For example, Harhut worked on a campaign for an insurance company that was trying to get employees at various companies to attend a meeting about optional insurance they could purchase. “But instead of asking them to sign up to meet with an insurance rep, we scheduled the meeting for the employees,” she said. “In the past, the default was to not attend.”

With this new approach, the default was to attend — it required effort to get out of the meeting — and it resulted in a double-digit lift in sales.

“How people perceive prices is also very interesting,” Harhut said. “A large body of research has found that the context in which a price appears influences perception of how high or low it is.”

Price anchoring is a proven principle in which exposure to an initial price colors how we view subsequent prices we encounter. For instance, if an ad shows a sale price for an item, it's best to keep it to the right, with the original price on the left. And ending any sale price with .9 is considered a “charm price.”

Commitment and Consistency are other key components of Harhut's Marketing Hacks. “For marketers, this means if we can get our first ‘yes’ from someone, they're more likely to say ‘yes’ a second and third time,” she said. “This is why free samples, starter kits, and introductory offers work well.”

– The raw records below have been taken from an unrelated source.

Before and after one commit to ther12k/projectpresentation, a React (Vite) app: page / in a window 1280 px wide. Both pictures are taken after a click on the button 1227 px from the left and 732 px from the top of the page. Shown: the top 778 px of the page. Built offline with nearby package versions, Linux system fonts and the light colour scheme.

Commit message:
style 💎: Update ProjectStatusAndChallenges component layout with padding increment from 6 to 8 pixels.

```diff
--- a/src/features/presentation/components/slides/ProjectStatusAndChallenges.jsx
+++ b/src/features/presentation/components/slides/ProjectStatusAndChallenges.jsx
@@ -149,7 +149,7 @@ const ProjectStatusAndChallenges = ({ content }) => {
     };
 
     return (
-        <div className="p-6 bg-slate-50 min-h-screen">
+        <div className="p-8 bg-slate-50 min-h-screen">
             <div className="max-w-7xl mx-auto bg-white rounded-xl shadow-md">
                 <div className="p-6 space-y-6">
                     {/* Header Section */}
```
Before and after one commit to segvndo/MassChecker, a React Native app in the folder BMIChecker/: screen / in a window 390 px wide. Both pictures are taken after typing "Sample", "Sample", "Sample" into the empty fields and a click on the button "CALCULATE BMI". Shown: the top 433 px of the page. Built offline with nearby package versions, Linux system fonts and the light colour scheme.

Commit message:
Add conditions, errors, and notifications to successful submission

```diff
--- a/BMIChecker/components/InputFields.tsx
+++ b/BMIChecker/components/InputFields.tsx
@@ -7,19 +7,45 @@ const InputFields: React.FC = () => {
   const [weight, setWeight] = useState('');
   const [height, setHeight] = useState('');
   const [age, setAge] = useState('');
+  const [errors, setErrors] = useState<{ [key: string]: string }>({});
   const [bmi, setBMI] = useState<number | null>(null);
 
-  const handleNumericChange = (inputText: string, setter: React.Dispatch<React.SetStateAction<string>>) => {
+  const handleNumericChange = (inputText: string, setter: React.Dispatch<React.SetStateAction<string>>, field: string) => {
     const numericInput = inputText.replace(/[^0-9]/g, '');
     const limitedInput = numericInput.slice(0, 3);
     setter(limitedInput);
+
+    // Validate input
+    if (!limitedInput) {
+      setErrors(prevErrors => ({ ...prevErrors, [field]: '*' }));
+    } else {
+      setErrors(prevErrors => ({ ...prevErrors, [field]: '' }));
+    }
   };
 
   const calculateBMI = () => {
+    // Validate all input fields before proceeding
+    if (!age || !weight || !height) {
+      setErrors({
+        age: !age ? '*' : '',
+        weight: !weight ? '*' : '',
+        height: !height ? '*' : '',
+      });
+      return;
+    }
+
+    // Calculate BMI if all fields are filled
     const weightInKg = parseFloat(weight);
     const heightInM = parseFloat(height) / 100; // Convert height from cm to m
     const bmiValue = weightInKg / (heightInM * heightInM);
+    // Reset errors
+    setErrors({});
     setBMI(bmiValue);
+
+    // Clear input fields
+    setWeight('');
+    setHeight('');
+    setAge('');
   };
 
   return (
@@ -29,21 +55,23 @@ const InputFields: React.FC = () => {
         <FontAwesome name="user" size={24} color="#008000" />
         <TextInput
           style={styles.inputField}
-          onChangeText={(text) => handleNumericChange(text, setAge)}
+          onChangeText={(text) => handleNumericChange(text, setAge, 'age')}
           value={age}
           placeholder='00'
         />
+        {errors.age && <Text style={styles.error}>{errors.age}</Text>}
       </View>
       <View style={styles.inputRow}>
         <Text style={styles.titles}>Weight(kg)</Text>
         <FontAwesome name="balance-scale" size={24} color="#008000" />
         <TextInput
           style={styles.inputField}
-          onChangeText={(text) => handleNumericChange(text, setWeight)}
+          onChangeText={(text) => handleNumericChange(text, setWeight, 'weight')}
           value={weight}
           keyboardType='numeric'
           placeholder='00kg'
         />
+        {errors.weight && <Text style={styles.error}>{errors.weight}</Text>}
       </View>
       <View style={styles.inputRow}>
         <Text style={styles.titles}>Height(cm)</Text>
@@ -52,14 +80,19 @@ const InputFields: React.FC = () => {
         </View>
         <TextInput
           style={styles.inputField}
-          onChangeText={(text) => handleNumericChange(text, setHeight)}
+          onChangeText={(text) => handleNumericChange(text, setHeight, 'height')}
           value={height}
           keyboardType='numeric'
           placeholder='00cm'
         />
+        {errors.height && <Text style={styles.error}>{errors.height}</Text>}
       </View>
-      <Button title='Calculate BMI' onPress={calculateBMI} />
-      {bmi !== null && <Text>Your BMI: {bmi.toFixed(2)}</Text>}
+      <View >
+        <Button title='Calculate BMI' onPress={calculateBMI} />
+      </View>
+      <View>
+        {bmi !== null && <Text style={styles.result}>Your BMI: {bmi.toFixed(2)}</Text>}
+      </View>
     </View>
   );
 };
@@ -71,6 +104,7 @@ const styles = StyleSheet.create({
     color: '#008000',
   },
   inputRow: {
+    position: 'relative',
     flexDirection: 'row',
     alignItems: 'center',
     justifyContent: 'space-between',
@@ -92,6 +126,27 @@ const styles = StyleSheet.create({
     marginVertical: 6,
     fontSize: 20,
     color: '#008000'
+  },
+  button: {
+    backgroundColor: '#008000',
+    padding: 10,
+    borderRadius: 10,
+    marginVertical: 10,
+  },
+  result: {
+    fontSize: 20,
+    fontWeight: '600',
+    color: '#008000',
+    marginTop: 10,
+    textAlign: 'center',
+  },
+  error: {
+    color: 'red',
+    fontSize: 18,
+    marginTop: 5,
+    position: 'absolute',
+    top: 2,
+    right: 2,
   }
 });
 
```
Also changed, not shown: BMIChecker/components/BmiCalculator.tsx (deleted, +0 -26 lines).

Scarcity can be a very persuasive marketing tactic, as well; people are more likely to buy a product that's available for a limited time or offered only to an exclusive group of people. Also, the use of faces and eyes in marketing visuals, has proven benefits. People are simply hard wired to be attracted to other people's faces, especially their eyes.

“Nancy Harhut's marketing hacks are a wonderful starting point in the discussion of consumer behavior and how incentives are used to modify it,” Villarreal said. “Most of her points are cleverly infiltrated within basic marketing pedagogy.”

For those who want to take their careers to the next level, the DCE's Digital Marketing certificate program provides a solid, comprehensive examination of strategies including mobile marketing, social media, online analytics and search engine optimization. Expert instructors blend new and traditional tactics aimed at finding new customers, improving profitability and more.

For career changers and others looking to break into marketing, Villarreal suggests also taking the DCE's Marketing and Communications certificate program, which provides deep background in basic marketing principles, along with strategic planning and brand development.

“All of our marketing courses have incorporated digital into the curriculum,” Villarreal said. “But we thought it was time to offer a dedicated Digital Marketing program. There are so many facets to emerging digital that go way beyond just posting on Twitter, Facebook or YouTube. The current science behind it is fascinating.”

With about 6,000 new phone activations a day, mobile marketing is one of the hottest emerging digital trends, he said. Ambient Computing integrating the Internet of Things (IoT) are poised to make a huge splash on digital marketing, as well. Harhut points to Artificial Intelligence and Augmented Reality as tools that will someday transform marketing into a more immersive, emotional experience.

But no matter how advanced digital platforms and media become, traditional principles will remain as valid as ever.

“I believe that's true,” she said. “At the end of the day, channel/ medium is just one consideration. Where your message appears won't save you if it's not properly constructed. Today's marketers need to understand their audiences, the best way to frame their messages and value propositions, and how to price their products and services.”

For free resources on marketing strategy and information on how to advance your career with continuing education visit ce.uci.edu/marketing.